Although “going green” trends surfaced years ago, staff at Jennette’s Pier continues to take strides to educate the public about conservation. In addition, our Green Team initiatives include monthly beach sweeps for litter, stepped-up recycling efforts and educating anglers about fisheries sustainability including catch and release fishing.
Another staff project includes assisting the Outer Banks Marine Mammal Stranding Network. A handful of pier workers take turns monitoring the stranding hotline or “whale phone,” as it’s become known.
And this time of year, whales and dolphins do occasionally strand on Dare County beaches. When this happens, most of the time these marine mammals are diseased, sick and dying.
Stranding teams respond to the scene to help educate concerned on-lookers about these events and why this happens. Basic data is also collected; length, sex and species identification are taken. In some cases, the animal’s body is kept so scientists can study the biology of marine mammals that call the Outer Banks home.

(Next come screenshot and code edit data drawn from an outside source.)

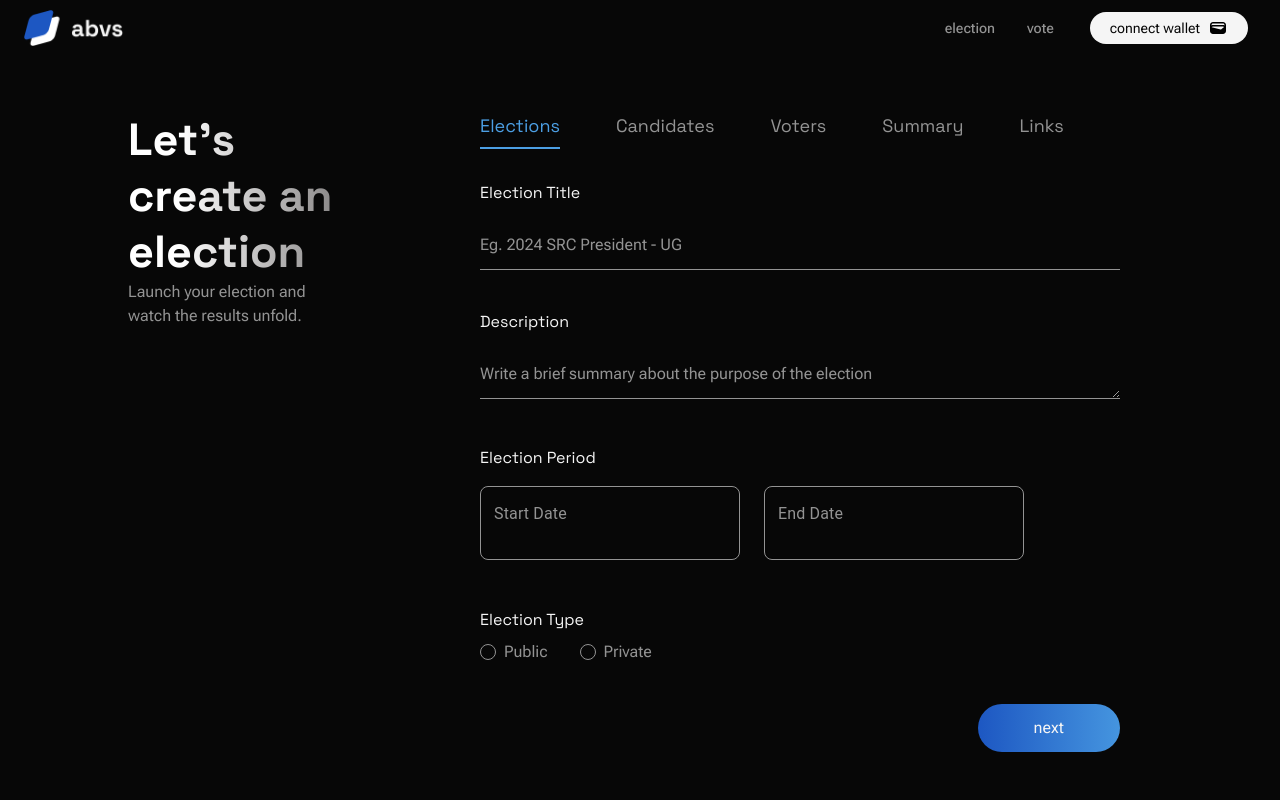
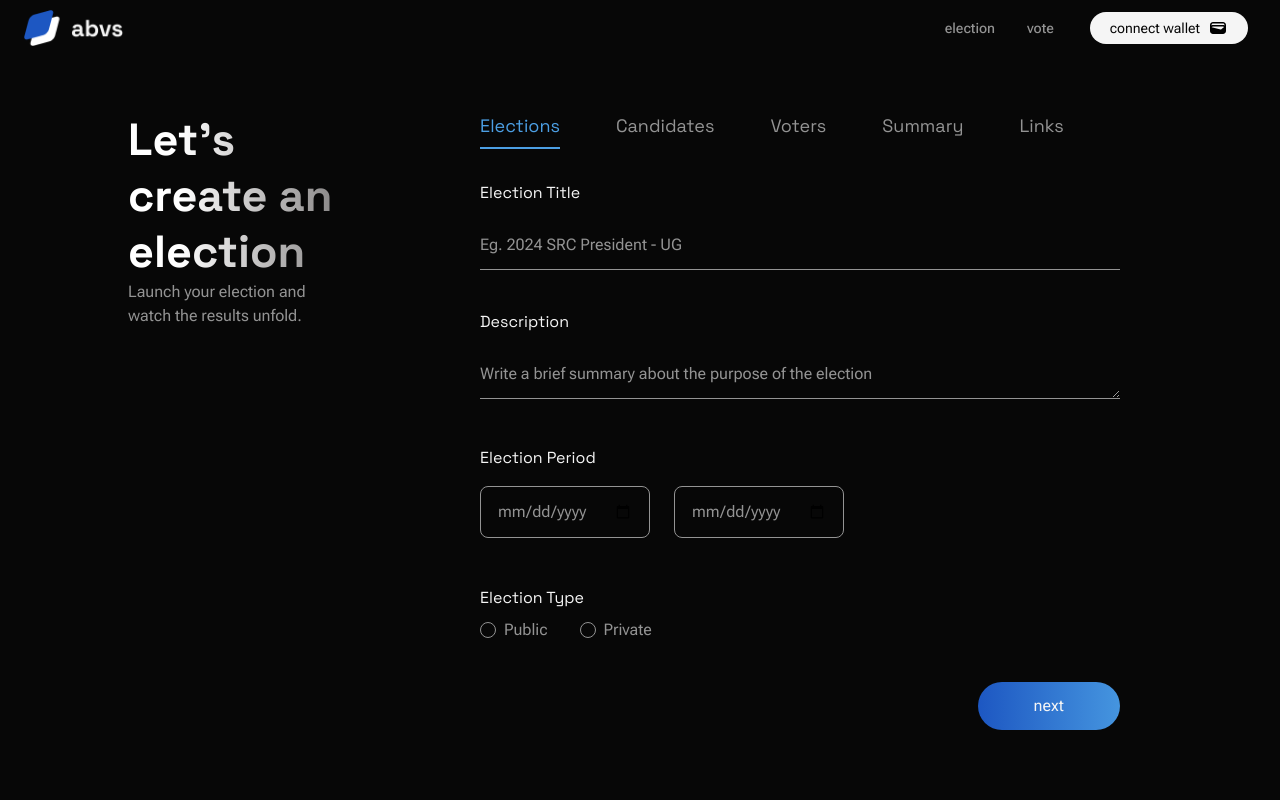
Before and after one commit to mowblox/auditable-blockchain-voting-system, a Next.js app in the folder frontend/: page /elections/add in a window 1280 px wide. Shown: the top 800 px of the page. Built offline with nearby package versions, Linux system fonts and the light colour scheme.

Commit message:
mui removeed

```diff
--- a/frontend/package.json
+++ b/frontend/package.json
@@ -9,11 +9,6 @@
     "lint": "next lint"
   },
   "dependencies": {
-    "@emotion/react": "^11.13.3",
-    "@emotion/styled": "^11.13.0",
-    "@mui/material": "^5.16.7",
-    "@mui/x-date-pickers": "^7.14.0",
-    "dayjs": "^1.11.13",
     "next": "14.2.5",
     "react": "^18",
     "react-dom": "^18"
--- a/frontend/src/app/elections/add/page.tsx
+++ b/frontend/src/app/elections/add/page.tsx
@@ -1,10 +1,5 @@
 "use client";
 import { useState } from "react";
-import { LocalizationProvider } from "@mui/x-date-pickers/LocalizationProvider";
-import { AdapterDayjs } from "@mui/x-date-pickers/AdapterDayjs";
-import { DatePicker } from "@mui/x-date-pickers/DatePicker";
-import TextField from "@mui/material/TextField";
-import dayjs from "dayjs";
 
 export default function AddElection() {
   const [activeTab, setActiveTab] = useState("Elections");
@@ -66,8 +61,8 @@ export default function AddElection() {
 }
 
 function Elections() {
-  const [startDate, setStartDate] = useState(null);
-  const [endDate, setEndDate] = useState(null);
+  const [startDate, setStartDate] = useState("");
+  const [endDate, setEndDate] = useState("");
 
   return (
     <div className="w-full mb-28">
@@ -108,77 +103,20 @@ function Elections() {
           </label>
           <div className="flex flex-col sm:flex-row items-start sm:items-center gap-6">
             {/* Start Date Picker */}
-            <LocalizationProvider dateAdapter={AdapterDayjs}>
-              <DatePicker
-                label="Start Date"
-                value={startDate}
-                onChange={(newValue) => setStartDate(newValue ?? null)}
-                renderInput={(params) => (
-                  <TextField
-                    {...params}
-                    placeholder="Start Date"
-                  />
-                )}
-                sx={{
-                  "& .MuiInputBase-root": {
-                    color: "#939393",
-                    border: "1px solid #939393",
-                    borderRadius: "8px",
-                    padding: "8px 12px",
-                  },
-                  "& .MuiInputBase-root::placeholder": {
-                    color: "red !important",
-                  },
-                  "& .MuiInputBase-root:focus-within": {
-                    border: "none"
-                  },
-                  "& .MuiInputLabel-root": {
-                    color: "#939393 !important",
-                  },
-                  "& .MuiInputBase-input": {
-                    color: "#939393 !important",
-                  },
-                  "& .MuiSvgIcon-root": {
-                    color: "#939393",
-                  },
-                }}
-              />
-            </LocalizationProvider>
+            <input
+              type="date"
+              className="w-full sm:w-auto py-3 border border-gray-300 bg-[#070707] text-subtle-text rounded-lg px-4 focus:border-gray-300 focus:outline-none"
+              value={startDate}
+              onChange={(e) => setStartDate(e.target.value)}
+            />
 
             {/* End Date Picker */}
-            <LocalizationProvider dateAdapter={AdapterDayjs}>
-              <DatePicker
-                label="End Date"
-                value={endDate}
-                onChange={(newValue) => setEndDate(newValue ?? null)}
-                renderInput={(params) => (
-                  <TextField
-                    {...params}
-                    placeholder="End Date"
-                  />
-                )}
-                sx={{
-                  "& .MuiInputBase-root": {
-                    color: "#939393",
-                    border: "1px solid #939393",
-                    borderRadius: "8px",
-                    padding: "8px 12px",
-                  },
-                  "& .MuiInputBase-root:focus-within": {
-                    border: "none"
-                  },
-                  "& .MuiInputBase-input::placeholder": {
-                    color: "#939393",
-                  },
-                  "& .MuiInputLabel-root": {
-                    color: "#939393 !important",
-                  },
-                  "& .MuiSvgIcon-root": {
-                    color: "#939393",
-                  },
-                }}
-              />
-            </LocalizationProvider>
+            <input
+              type="date"
+              className="w-full sm:w-auto py-3 border border-gray-300 bg-[#070707] text-subtle-text rounded-lg px-4 focus:border-gray-300 focus:outline-none"
+              value={endDate}
+              onChange={(e) => setEndDate(e.target.value)}
+            />
           </div>
         </div>
 
```
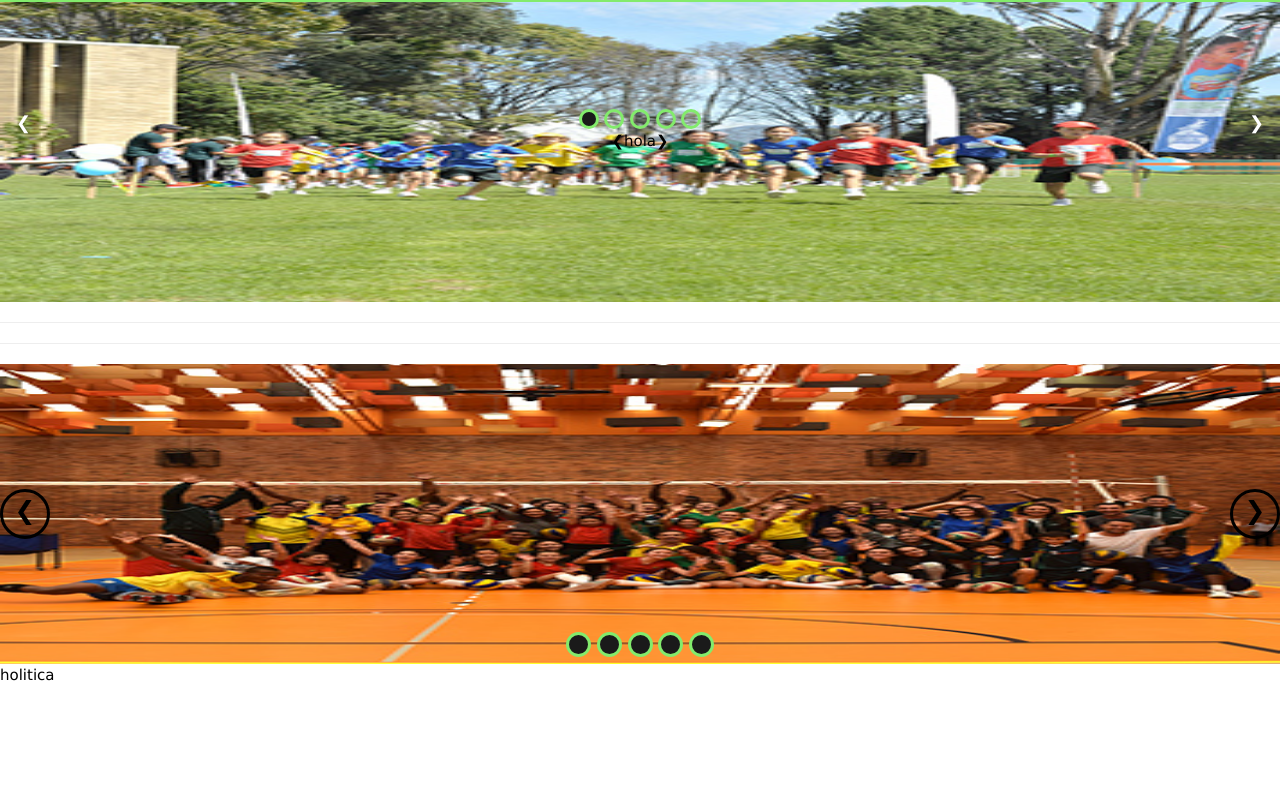
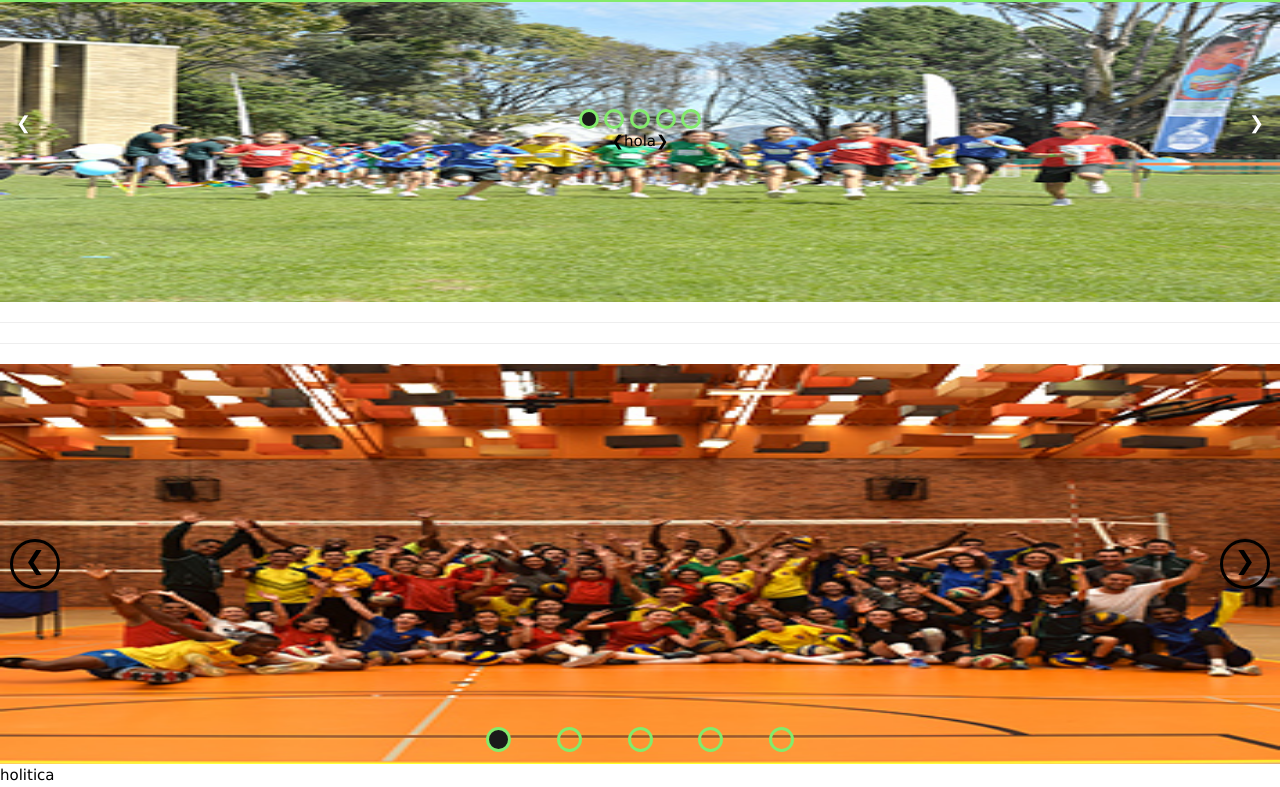
Before and after one commit to partofjohan/colegioacme, a plain HTML site: page index.html in a window 1280 px wide. Shown: the part 98-885 px from the top of the page. Before the commit the page ends 800 px from the top, so only its background shows below. Drawn offline with nearby package versions, Linux system fonts and the light colour scheme.

Commit message:
Configuración elementos del slider, aún se debe usar la librería

```diff
--- a/CSS/styles.css
+++ b/CSS/styles.css
@@ -86,7 +86,7 @@ div>img{
 
 .slider{
     width: 100%;
-    height: 300px;
+    height: 400px;
     background-color: #83eb6c;
     position: relative;/*¿es necesario?*/
 }
@@ -114,9 +114,11 @@ div>img{
 }
 .left-arrow{
     float: left;
+    margin-left: 10px;
 }
 .rigth-arrow{
     float: right;
+    margin-right: 10px;
 }
 /*tal vez sea necesario padding con los caracteres*/
 .circle-slider{
@@ -129,7 +131,7 @@ div>img{
     margin-bottom: 16px;
     padding: 0.01em 16px;*/
 }
-.circle{
+.circle-fill{
     border:3px solid #83eb6c;
     background-color: #1a1a1a;
     height: 25px;
@@ -138,4 +140,20 @@ div>img{
     /*font-size: 18px;*/
     display: inline-block;
     cursor: pointer;
+    margin-left: 20px;
+    margin-right: 20px;
+    margin-bottom: 5px;
 }
+.circle{
+    border:3px solid #83eb6c;
+    background-color: transparent;
+    height: 25px;
+    width: 25px;
+    border-radius: 50%;
+    /*font-size: 18px;*/
+    display: inline-block;
+    cursor: pointer;
+    margin-left: 20px;
+    margin-right: 20px;
+    margin-bottom: 5px;
+}
--- a/index.html
+++ b/index.html
@@ -66,7 +66,7 @@
                 <div class="arrow rigth-arrow">&#10095;</div>
             </div>
             <div class="circle-slider">
-                <span class="circle"></span>
+                <span class="circle-fill"></span>
                 <span class="circle"></span>
                 <span class="circle"></span>
                 <span class="circle"></span>
```
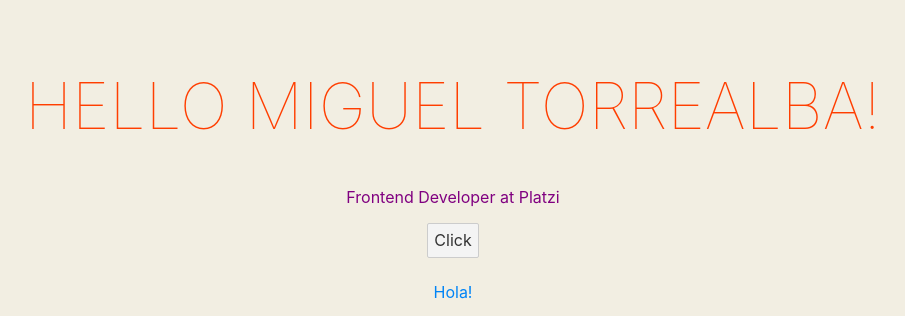
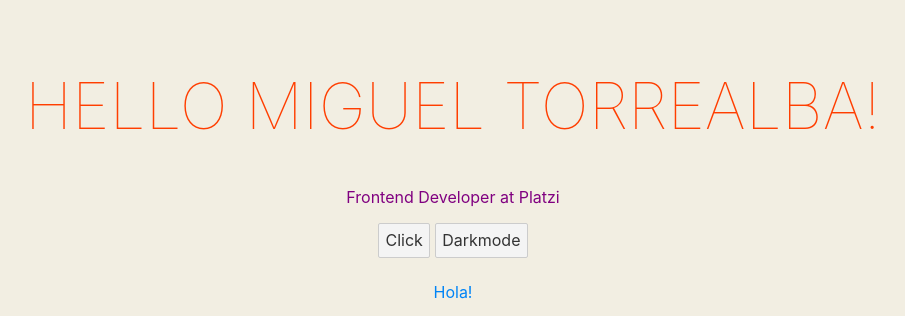
Before and after one commit to devemtv/platzi_svelte, a Svelte app: page / in a window 1280 px wide. Shown: the top 316 px of the page, without its empty margins (187-1092 px from the left). Built offline with nearby package versions, Linux system fonts and the light colour scheme.

Commit message:
Add conditionals 'if' 'else'

```diff
--- a/src/App.svelte
+++ b/src/App.svelte
@@ -22,6 +22,15 @@
 
 	:global(:root) { /* Para crear mis variables de estilos */
 		--theme-color: purple;
+	}
+
+	:global(body.dark-mode) {
+		background-color: #1d3040;
+		color: #bfc2c7;
+	}
+
+	:global(body.dark-mode p) {
+		color: #bfc2c7;
 	}
 
 	main {
--- a/src/components/About.svelte
+++ b/src/components/About.svelte
@@ -1,9 +1,15 @@
 <script>
   let someText = `Frontend Developer at Platzi`;
   let count = 0;
+  let styles = { darkmode: false };
 
   function countClick() {
     count += 1;
+  }
+
+  function toggle() {
+    styles.darkmode = !styles.darkmode;
+    window.document.body.classList.toggle("dark-mode");
   }
 </script>
 
@@ -14,8 +20,15 @@
 </style>
 
 <div class="About">
-  <p>
-    {someText}
-  </p>
+
+  {#if !styles.darkmode}
+    <p>{someText}</p>
+  {:else}
+    <p>
+      <span>Hello DarkMode</span>
+    </p>
+  {/if}
+
   <button on:click={countClick}>Click {count > 0 ? count : ''}</button>
+  <button on:click={toggle}>Darkmode</button>
 </div>
```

In one case, a Gervais’ beaked whale that stranded in Salvo on Hatteras Island in July 2012, was saved and its skeleton was rearticulated by Keith Rittmaster, curator of Natural Sciences, N.C. Maritime Museum in Beaufort. The display was installed as a new exhibit at Jennette’s Pier in November 2017.
In addition, the museum hosts an annual whale symposium on Friday, April 4.